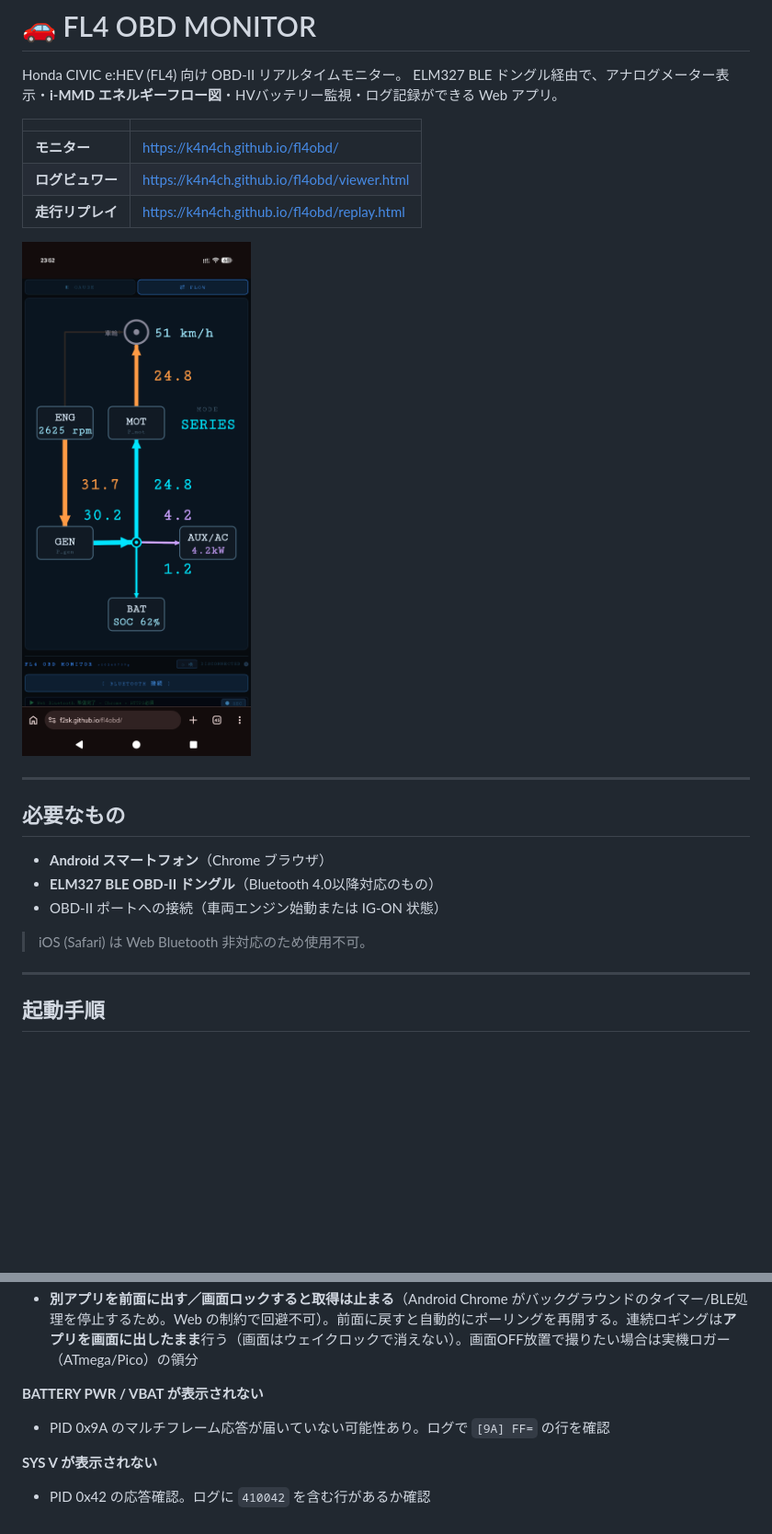
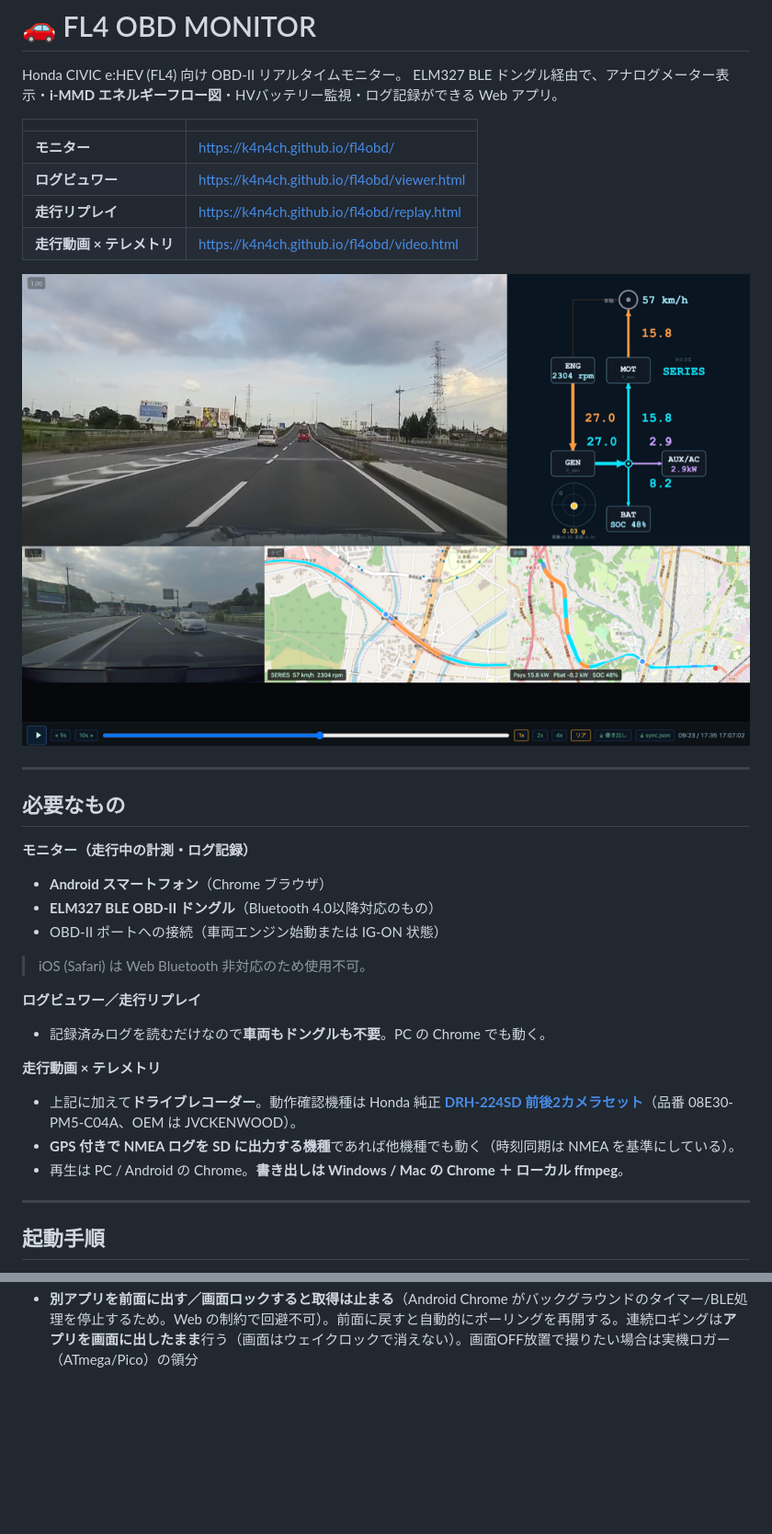
Before and after one commit to k4n4ch/fl4obd, a Markdown page: README.md, 2 parts joined by grey strips. Shown at 92% size. Rendered like a GitHub page; pictures changed too: docs/screenshot-video.png (added); blank space fills up the shorter version.

```diff
--- a/README.md
+++ b/README.md
@@ -8,18 +8,32 @@ ELM327 BLE ドングル経由で、アナログメーター表示・**i-MMD エ
 | **モニター** | [https://k4n4ch.github.io/fl4obd/](https://k4n4ch.github.io/fl4obd/) |
 | **ログビュワー** | [https://k4n4ch.github.io/fl4obd/viewer.html](https://k4n4ch.github.io/fl4obd/viewer.html) |
 | **走行リプレイ** | [https://k4n4ch.github.io/fl4obd/replay.html](https://k4n4ch.github.io/fl4obd/replay.html) |
+| **走行動画 × テレメトリ** | [https://k4n4ch.github.io/fl4obd/video.html](https://k4n4ch.github.io/fl4obd/video.html) |
 
-![スクリーンショット](docs/Screenshot.png)
+![走行動画 × テレメトリ](docs/screenshot-video.png)
 
 ---
 
 ## 必要なもの
+
+**モニター（走行中の計測・ログ記録）**
 
 - **Android スマートフォン**（Chrome ブラウザ）
 - **ELM327 BLE OBD-II ドングル**（Bluetooth 4.0以降対応のもの）
 - OBD-II ポートへの接続（車両エンジン始動または IG-ON 状態）
 
 > iOS (Safari) は Web Bluetooth 非対応のため使用不可。
+
+**ログビュワー／走行リプレイ**
+
+- 記録済みログを読むだけなので**車両もドングルも不要**。PC の Chrome でも動く。
+
+**走行動画 × テレメトリ**
+
+- 上記に加えて**ドライブレコーダー**。動作確認機種は Honda 純正
+  **[DRH-224SD 前後2カメラセット](https://www.honda.co.jp/ACCESS/civic/driverecorder/driverecorder/)**（品番 08E30-PM5-C04A、OEM は JVCKENWOOD）。
+- **GPS 付きで NMEA ログを SD に出力する機種**であれば他機種でも動く（時刻同期は NMEA を基準にしている）。
+- 再生は PC / Android の Chrome。**書き出しは Windows / Mac の Chrome ＋ ローカル ffmpeg**。
 
 ---
 
@@ -171,9 +218,3 @@ GPS 付きの走行を OpenStreetMap 上で再生する。**[replay.html](https:
 **走行中に切れる / データが止まる**
 - BLE が切れても**自動で再接続**する（`bleDevice` を保持し `gatt.connect()` を指数バックオフで再試行。状態は `RECONNECTING` 表示。手動で `[ 切断する ]` を押すと自動再接続は止まる）。無応答が続く張り付きも検知して能動的に再接続する
 - **別アプリを前面に出す／画面ロックすると取得は止まる**（Android Chrome がバックグラウンドのタイマー/BLE処理を停止するため。Web の制約で回避不可）。前面に戻すと自動的にポーリングを再開する。連続ロギングは**アプリを画面に出したまま**行う（画面はウェイクロックで消えない）。画面OFF放置で撮りたい場合は実機ロガー（ATmega/Pico）の領分
-
-**BATTERY PWR / VBAT が表示されない**
-- PID 0x9A のマルチフレーム応答が届いていない可能性あり。ログで `[9A] FF=` の行を確認
-
-**SYS V が表示されない**
-- PID 0x42 の応答確認。ログに `410042` を含む行があるか確認
```
Also changed, not shown: other parts of README.md (+37 -4 lines), video/README.md (added, +182 -0 lines), 10 other files.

▶ THE PROBLEM:
Copy out, in full, each line above that has the word "video" in it.

▶ EXPECTED ANSWER:
Before and after one commit to k4n4ch/fl4obd, a Markdown page: README.md, 2 parts joined by grey strips. Shown at 92% size. Rendered like a GitHub page; pictures changed too: docs/screenshot-video.png (added); blank space fills up the shorter version.
+| **走行動画 × テレメトリ** | [https://k4n4ch.github.io/fl4obd/video.html](https://k4n4ch.github.io/fl4obd/video.html) |
+![走行動画 × テレメトリ](docs/screenshot-video.png)
Also changed, not shown: other parts of README.md (+37 -4 lines), video/README.md (added, +182 -0 lines), 10 other files.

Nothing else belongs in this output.